**Data extract**
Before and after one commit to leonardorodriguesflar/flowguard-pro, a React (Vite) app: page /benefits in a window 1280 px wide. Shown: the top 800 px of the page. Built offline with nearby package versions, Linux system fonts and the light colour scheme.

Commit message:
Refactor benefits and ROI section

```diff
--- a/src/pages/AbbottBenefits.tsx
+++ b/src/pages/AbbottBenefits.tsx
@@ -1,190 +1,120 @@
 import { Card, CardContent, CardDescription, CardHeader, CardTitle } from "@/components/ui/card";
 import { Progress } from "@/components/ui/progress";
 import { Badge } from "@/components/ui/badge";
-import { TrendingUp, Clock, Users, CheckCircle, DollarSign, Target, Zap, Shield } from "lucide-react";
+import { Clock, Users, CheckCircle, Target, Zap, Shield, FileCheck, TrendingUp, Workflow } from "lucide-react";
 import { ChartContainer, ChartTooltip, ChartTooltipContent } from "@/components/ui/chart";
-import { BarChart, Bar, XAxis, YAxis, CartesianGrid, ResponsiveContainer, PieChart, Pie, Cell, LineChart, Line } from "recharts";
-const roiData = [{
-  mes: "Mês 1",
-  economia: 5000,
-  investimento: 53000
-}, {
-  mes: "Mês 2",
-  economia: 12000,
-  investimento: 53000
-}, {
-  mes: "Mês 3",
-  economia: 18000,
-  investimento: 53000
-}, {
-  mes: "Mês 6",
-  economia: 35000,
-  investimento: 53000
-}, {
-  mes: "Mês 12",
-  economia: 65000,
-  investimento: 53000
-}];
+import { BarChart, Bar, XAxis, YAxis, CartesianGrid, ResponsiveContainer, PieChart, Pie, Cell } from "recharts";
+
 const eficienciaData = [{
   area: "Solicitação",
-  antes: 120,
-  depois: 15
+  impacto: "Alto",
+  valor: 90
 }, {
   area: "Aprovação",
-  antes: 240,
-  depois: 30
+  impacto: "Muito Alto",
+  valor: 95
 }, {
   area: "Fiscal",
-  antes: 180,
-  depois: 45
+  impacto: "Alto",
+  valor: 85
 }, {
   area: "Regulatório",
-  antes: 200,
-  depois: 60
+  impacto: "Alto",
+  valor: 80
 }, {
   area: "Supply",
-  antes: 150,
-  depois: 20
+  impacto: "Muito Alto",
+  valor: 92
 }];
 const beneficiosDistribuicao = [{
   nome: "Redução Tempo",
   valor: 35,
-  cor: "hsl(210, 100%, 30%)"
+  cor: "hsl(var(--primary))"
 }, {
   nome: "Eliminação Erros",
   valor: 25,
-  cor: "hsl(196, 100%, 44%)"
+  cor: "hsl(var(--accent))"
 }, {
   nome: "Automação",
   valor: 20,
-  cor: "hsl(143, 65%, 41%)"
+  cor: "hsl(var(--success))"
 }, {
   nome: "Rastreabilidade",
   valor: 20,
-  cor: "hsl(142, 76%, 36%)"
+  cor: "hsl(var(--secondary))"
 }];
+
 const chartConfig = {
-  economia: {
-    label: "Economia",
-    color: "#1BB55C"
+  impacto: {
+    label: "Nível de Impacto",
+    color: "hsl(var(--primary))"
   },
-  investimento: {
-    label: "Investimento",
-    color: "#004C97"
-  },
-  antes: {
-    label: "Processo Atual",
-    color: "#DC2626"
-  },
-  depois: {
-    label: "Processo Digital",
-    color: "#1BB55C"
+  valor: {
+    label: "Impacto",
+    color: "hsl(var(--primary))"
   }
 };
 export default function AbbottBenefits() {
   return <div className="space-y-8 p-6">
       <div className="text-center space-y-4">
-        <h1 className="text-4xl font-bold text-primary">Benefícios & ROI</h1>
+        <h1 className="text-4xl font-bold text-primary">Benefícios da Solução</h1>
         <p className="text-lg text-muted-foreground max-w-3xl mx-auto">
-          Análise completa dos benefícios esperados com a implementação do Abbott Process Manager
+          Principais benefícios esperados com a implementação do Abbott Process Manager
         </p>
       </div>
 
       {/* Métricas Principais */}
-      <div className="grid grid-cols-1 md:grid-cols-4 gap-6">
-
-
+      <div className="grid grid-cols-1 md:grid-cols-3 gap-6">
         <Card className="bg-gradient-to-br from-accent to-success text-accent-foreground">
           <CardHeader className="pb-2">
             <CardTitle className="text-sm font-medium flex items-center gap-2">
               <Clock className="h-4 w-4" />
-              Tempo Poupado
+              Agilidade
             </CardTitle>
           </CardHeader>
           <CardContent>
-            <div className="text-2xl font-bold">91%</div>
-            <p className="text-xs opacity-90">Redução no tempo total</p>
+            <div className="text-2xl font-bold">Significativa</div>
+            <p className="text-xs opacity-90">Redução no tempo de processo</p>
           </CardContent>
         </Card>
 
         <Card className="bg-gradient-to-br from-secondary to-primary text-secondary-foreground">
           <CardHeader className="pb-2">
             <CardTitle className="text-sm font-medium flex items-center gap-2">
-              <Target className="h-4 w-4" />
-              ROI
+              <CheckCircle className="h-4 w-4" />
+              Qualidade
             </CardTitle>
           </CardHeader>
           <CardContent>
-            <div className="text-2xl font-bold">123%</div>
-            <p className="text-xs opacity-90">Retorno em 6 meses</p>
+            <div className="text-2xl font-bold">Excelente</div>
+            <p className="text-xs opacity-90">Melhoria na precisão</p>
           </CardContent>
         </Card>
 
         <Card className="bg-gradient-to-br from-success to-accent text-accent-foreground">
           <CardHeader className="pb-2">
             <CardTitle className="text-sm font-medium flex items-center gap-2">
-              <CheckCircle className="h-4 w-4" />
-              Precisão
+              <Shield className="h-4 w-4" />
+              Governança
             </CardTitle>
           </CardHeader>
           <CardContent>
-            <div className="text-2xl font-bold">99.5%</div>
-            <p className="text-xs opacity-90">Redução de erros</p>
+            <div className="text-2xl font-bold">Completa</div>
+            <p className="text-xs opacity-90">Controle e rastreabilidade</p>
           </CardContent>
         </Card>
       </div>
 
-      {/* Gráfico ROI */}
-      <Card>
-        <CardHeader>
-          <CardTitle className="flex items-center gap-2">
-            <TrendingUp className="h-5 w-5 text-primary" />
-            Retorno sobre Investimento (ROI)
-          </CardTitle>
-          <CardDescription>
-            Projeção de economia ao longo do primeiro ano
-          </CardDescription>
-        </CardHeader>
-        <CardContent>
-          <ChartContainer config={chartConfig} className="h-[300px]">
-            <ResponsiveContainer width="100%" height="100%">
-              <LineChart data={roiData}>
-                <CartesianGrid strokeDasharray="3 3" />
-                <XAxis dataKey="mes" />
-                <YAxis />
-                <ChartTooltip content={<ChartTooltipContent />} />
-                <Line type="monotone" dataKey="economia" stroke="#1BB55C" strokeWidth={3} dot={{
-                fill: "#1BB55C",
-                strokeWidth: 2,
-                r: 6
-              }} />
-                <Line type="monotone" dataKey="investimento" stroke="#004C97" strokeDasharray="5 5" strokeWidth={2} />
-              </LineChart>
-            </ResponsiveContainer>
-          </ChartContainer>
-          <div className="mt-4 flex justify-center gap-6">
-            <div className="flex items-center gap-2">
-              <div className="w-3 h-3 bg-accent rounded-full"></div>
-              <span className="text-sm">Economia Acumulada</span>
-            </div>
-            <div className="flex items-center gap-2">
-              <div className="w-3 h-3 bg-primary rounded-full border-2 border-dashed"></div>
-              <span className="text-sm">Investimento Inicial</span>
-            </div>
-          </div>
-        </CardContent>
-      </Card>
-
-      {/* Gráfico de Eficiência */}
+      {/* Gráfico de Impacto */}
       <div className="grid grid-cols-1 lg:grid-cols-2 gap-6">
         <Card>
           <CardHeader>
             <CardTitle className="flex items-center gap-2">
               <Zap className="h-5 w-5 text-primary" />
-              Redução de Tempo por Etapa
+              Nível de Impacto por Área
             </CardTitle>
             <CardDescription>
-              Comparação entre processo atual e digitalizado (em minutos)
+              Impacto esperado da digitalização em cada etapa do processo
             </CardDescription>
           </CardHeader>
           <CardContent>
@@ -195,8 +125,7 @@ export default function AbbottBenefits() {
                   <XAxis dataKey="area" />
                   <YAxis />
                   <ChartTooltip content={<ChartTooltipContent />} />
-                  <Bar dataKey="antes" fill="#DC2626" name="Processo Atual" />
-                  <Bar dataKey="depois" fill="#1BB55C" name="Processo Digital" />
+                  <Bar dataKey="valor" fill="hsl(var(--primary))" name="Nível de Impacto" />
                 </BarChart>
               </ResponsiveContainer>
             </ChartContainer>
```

**Required action**
Lines holding the string "from" in the records: how many are there? Give only the number.

**Response box**
11